PROBLEM STATEMENT = Output the line with "Redirect --> End([notch.insights.supply/cb])" and every following line to the end of the material, exactly as they appear.

RECORDS FOR PROCESSING =

+ + + +

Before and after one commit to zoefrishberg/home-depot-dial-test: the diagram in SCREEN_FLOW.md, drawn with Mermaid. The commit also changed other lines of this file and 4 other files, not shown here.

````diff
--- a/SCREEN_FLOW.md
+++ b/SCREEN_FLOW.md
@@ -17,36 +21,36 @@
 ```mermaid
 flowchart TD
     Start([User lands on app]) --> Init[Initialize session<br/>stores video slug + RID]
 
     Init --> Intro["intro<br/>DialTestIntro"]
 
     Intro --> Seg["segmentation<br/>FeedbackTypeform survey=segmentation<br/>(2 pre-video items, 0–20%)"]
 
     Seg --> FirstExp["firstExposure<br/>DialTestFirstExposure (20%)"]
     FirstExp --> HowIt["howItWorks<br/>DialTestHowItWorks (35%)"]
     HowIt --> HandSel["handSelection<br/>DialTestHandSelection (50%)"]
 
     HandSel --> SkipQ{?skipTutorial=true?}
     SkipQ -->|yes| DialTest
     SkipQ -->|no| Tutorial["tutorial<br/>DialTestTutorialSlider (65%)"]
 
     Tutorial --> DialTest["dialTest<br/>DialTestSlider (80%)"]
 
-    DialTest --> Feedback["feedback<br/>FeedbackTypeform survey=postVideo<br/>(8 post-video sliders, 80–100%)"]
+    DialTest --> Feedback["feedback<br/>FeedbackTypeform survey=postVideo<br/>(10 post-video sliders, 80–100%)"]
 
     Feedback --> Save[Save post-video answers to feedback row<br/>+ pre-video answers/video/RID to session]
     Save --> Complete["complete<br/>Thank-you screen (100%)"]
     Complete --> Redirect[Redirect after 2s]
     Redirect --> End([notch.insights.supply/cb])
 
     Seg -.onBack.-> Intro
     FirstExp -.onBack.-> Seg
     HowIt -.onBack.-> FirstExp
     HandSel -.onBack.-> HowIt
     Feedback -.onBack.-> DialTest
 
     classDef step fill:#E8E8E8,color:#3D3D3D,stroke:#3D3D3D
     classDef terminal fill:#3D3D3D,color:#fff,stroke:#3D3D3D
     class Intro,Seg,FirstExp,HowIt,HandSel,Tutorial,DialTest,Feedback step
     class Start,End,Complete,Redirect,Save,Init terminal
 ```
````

+ + + +

EXERCISE RESULT =
     Redirect --> End([notch.insights.supply/cb])
 
     Seg -.onBack.-> Intro
     FirstExp -.onBack.-> Seg
     HowIt -.onBack.-> FirstExp
     HandSel -.onBack.-> HowIt
     Feedback -.onBack.-> DialTest
 
     classDef step fill:#E8E8E8,color:#3D3D3D,stroke:#3D3D3D
     classDef terminal fill:#3D3D3D,color:#fff,stroke:#3D3D3D
     class Intro,Seg,FirstExp,HowIt,HandSel,Tutorial,DialTest,Feedback step
     class Start,End,Complete,Redirect,Save,Init terminal
 ```
````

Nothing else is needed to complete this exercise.